The Republican presidential ticket of Mitt Romney and Paul Ryan quickly distanced itself from Mr. Akin’s remarks.
“His comments about rape were deeply offensive, and I can’t defend what he said,” Mr. Romney said in a statement at the time. “I can’t defend him.”
Republicans withdrew funds and support in an attempt to drive Mr. Akin from the race. Ultimately, he declined calls to step down and was soundly beaten by Senator Claire McCaskill, the Democratic incumbent.
Though Mr. Akin initially apologized for the comments, he later defended them in a book published in 2014 that detailed his experience as a six-term Republican congressman.
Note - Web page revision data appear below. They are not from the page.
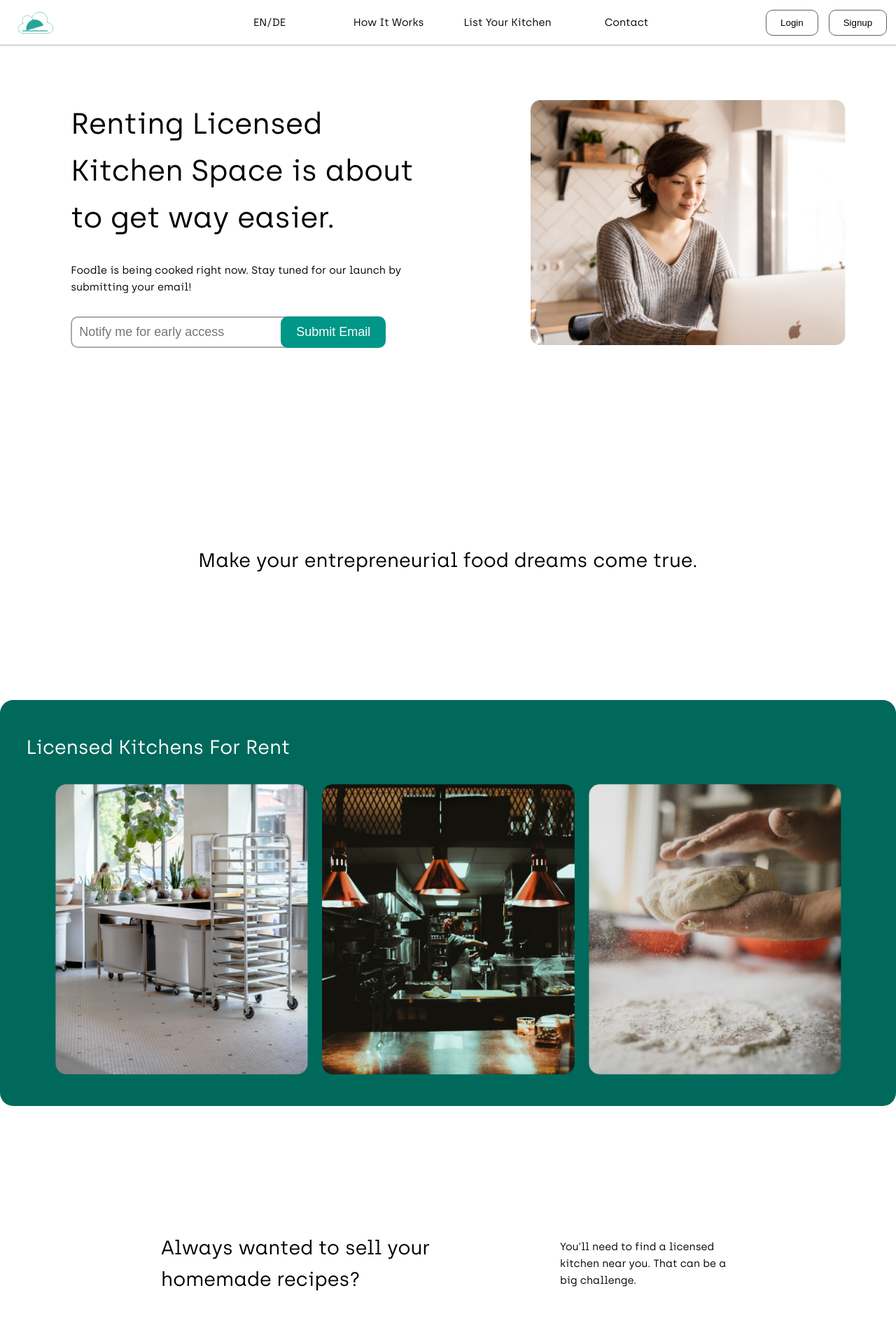
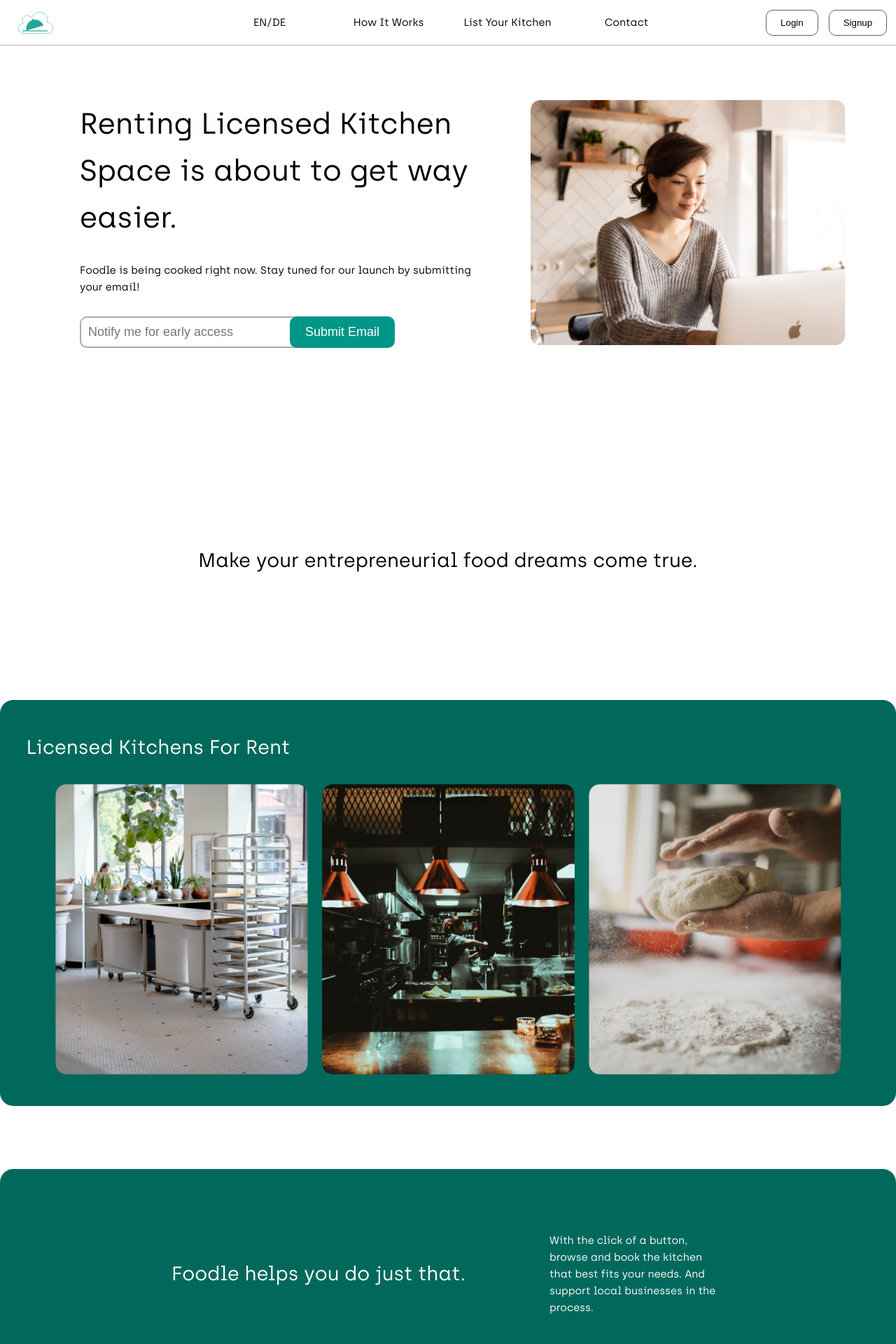
Before and after one commit to FoodleBerlin/foodle, a Next.js app: page / in a window 1280 px wide. Shown: the top 1920 px of the page at 70% size. Built offline with nearby package versions, Linux system fonts and the light colour scheme; a small style sheet from the web is missing.

Commit message:
fix: fix home page

```diff
--- a/components/Layout/LandingInfo.tsx
+++ b/components/Layout/LandingInfo.tsx
@@ -9,17 +9,16 @@ interface LandingInfoProps {
   leftText: string;
   rightText: string;
   containerStyle: string;
-  containerStyleInside: string;
 }
 
 const LandingInfo = (props: LandingInfoProps) => {
   return (
     <div className={styles[props.containerStyle]}>
-      <div className={styles[props.containerStyleInside]}>
-        <div className={styles["landing-div"] + " header-secondary"}>
+      <div className={styles["landing-info__wrapper"]}>
+        <div className={styles["landing-info__left"] + " header-secondary"}>
           {props.leftText}
         </div>
-        <div className={styles["landing-div--small"] + " body-text"}>
+        <div className={styles["landing-info__right"] + " body-text"}>
           {props.rightText}
         </div>
       </div>
--- a/pages/index.tsx
+++ b/pages/index.tsx
@@ -28,13 +28,14 @@ const Home: NextPage = () => {
       <Navbar />
       <div className={styles["hero"]}>
         <div className={styles["hero__left"]}>
+          <div className={styles["hero__left--inner"]}>
             <h1 className={"header-primary"}>
               Renting Licensed Kitchen Space is about to get way easier.
             </h1>
-          <h2 className={"body-text"}>
+            <h1 className={"body-text"}>
               Foodle is being cooked right now. Stay tuned for our launch by
               submitting your email!
-          </h2>
+            </h1>
             <div>
               <input
                 className={styles["hero__left--email"] + " standard-form"}
@@ -42,9 +43,13 @@ const Home: NextPage = () => {
                 placeholder="Notify me for early access"
                 onChange={(val) => setEmail(val.target.value)}
               ></input>
-            <button onClick={() => console.log(email)} className="primary-btn">
+              <button
+                onClick={() => console.log(email)}
+                className="primary-btn"
+              >
                 Submit Email
               </button>
+            </div>
           </div>
         </div>
         <div className={styles["hero__right"]}>
@@ -83,15 +88,13 @@ const Home: NextPage = () => {
         leftText="Always wanted to sell your homemade recipes? "
         rightText="You’ll need to find a licensed kitchen near you.
         That can be a big challenge."
-        containerStyle={"landing-info--white"}
-        containerStyleInside={"landing-info__wrapper"}
+        containerStyle={"landing-info__white"}
       />
       <LandingInfo
         leftText="Foodle helps you do just that."
         rightText="With the click of a button, browse and book the kitchen that best fits your needs.
         And support local businesses in the process."
         containerStyle={"landing-info--green"}
-        containerStyleInside={"landing-info__wrapper"}
       />
     </div>
   );
--- a/styles/pages/Home.module.scss
+++ b/styles/pages/Home.module.scss
@@ -14,9 +14,15 @@
   &__left {
     display: flex;
     flex: 1 1 60%;
-    flex-direction: column;
-    gap: 3rem;
-    padding: 0 10vw 0 4vw;
+    justify-content: center;
+    align-items: center;
+
+    &--inner {
+      display: flex;
+      max-width: 58rem;
+      gap: 3rem;
+      flex-direction: column;
+    }
 
     &--email {
       width: 25vw;
@@ -96,11 +102,10 @@
     align-items: center;
     gap: 12rem;
   }
-}
-
-.landing-div {
-  max-width: 450px;
-  &--small {
+  &__left {
+    max-width: 450px;
+  }
+  &__right {
     max-width: 250px;
   }
 }
```
Lines whose indentation alone changed are shown as unchanged.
By asking the public for forgiveness, Mr. Akin wrote in the book, he had validated the “willful misinterpretation” of what he had said.
Mr. Akin was born to Paul and Nancy Akin on July 5, 1947, in New York and grew up near St. Louis. He graduated from an elite prep school, John Burroughs, and received a degree in engineering from Worcester Polytechnic Institute in Massachusetts before earning a master’s in divinity from the Covenant Theological Seminary in Missouri. He worked as a manager at Laclede Steel, which his great-grandfather founded.
A member of the Presbyterian Church in America, he was first elected to the Missouri House in 1988, gaining support from his first political base as part of a network of parents who home-schooled their children; Mr. Akin home-schooled all six of his.
In 2000, he was elected to Congress in what analysts at the time said was a stroke of political fortune. He was seen as an outside candidate in a five-way Republican primary, and he won by 56 votes as the more moderate candidates ate into one another’s totals.
As a legislator, he unapologetically centered his faith, driven by a belief that God had given him a mission to serve.
“He wouldn’t violate his beliefs if you shot him,” Rick Mathes, of the Mission Gate Prison Ministry where Mr. Akin served on the advisory board, said in 2012.
In his 2012 concession speech, Mr. Akin said after “the circumstances that we’ve all been through” it was “particularly appropriate to thank God, who makes no mistakes and is much wiser than we are.”
“And so I say, to God alone be the honor and the glory, regardless of how he decides to organize history,” he said.
In addition to his son Perry Akin, survivors include Mr. Akin’s wife, Lulli Boe Akin; his mother, Nancy Bigelow Akin; three other sons; two daughters and 18 grandchildren, according to The A.P.